### Your objective
Apart from the images, the entire listing below must be restated word for word.

(Available records begins)

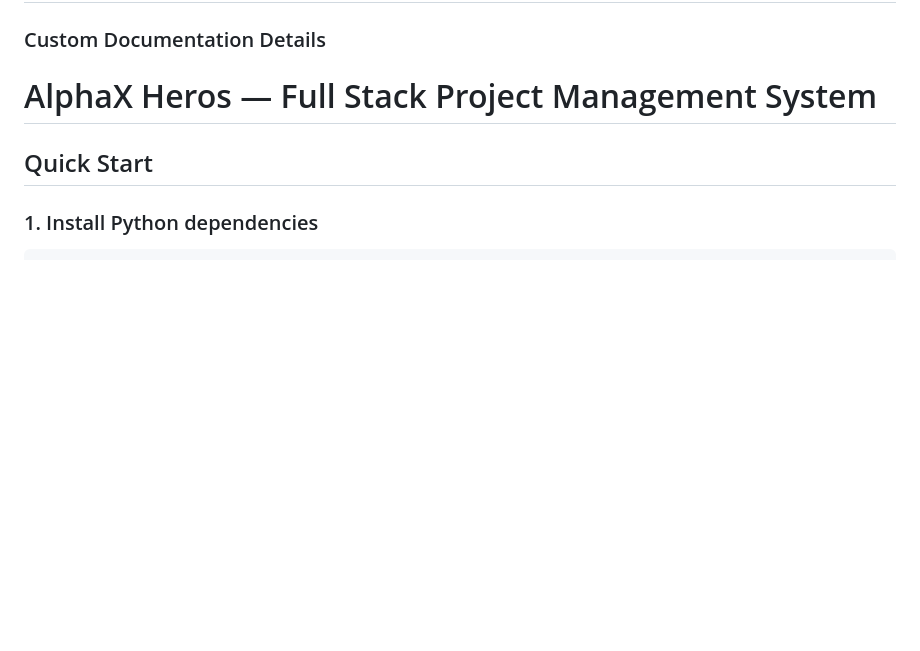
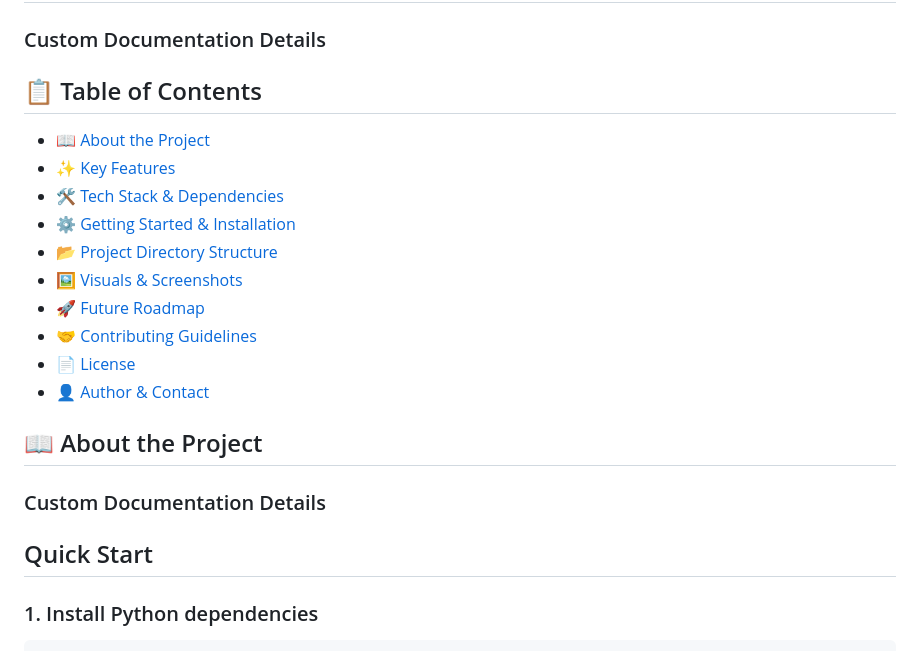
Before and after one commit to karthikk20234119-cmd/alpha, a Markdown page: README.md, the part around one of its changes. Rendered like a GitHub page; blank space fills up the shorter version.

```diff
--- a/README.md
+++ b/README.md
@@ -36,7 +36,21 @@
 
 ### Custom Documentation Details
 
-# AlphaX Heros — Full Stack Project Management System
+## 📋 Table of Contents
+- [📖 About the Project](#-about-the-project)
+- [✨ Key Features](#-key-features)
+- [🛠️ Tech Stack & Dependencies](#-tech-stack--dependencies)
+- [⚙️ Getting Started & Installation](#️-getting-started--installation)
+- [📂 Project Directory Structure](#-project-directory-structure)
+- [🖼️ Visuals & Screenshots](#-visuals--screenshots)
+- [🚀 Future Roadmap](#-future-roadmap)
+- [🤝 Contributing Guidelines](#-contributing-guidelines)
+- [📄 License](#-license)
+- [👤 Author & Contact](#-author--contact)
+
+## 📖 About the Project
+
+### Custom Documentation Details
 
 ## Quick Start
 
```
Also changed, not shown: other parts of README.md (+103 -0 lines).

(Available records ends)

### Answer to the exercise
Before and after one commit to karthikk20234119-cmd/alpha, a Markdown page: README.md, the part around one of its changes. Rendered like a GitHub page; blank space fills up the shorter version.

```diff
--- a/README.md
+++ b/README.md
@@ -36,7 +36,21 @@
 
 ### Custom Documentation Details
 
-# AlphaX Heros — Full Stack Project Management System
+## 📋 Table of Contents
+- [📖 About the Project](#-about-the-project)
+- [✨ Key Features](#-key-features)
+- [🛠️ Tech Stack & Dependencies](#-tech-stack--dependencies)
+- [⚙️ Getting Started & Installation](#️-getting-started--installation)
+- [📂 Project Directory Structure](#-project-directory-structure)
+- [🖼️ Visuals & Screenshots](#-visuals--screenshots)
+- [🚀 Future Roadmap](#-future-roadmap)
+- [🤝 Contributing Guidelines](#-contributing-guidelines)
+- [📄 License](#-license)
+- [👤 Author & Contact](#-author--contact)
+
+## 📖 About the Project
+
+### Custom Documentation Details
 
 ## Quick Start
 
```
Also changed, not shown: other parts of README.md (+103 -0 lines).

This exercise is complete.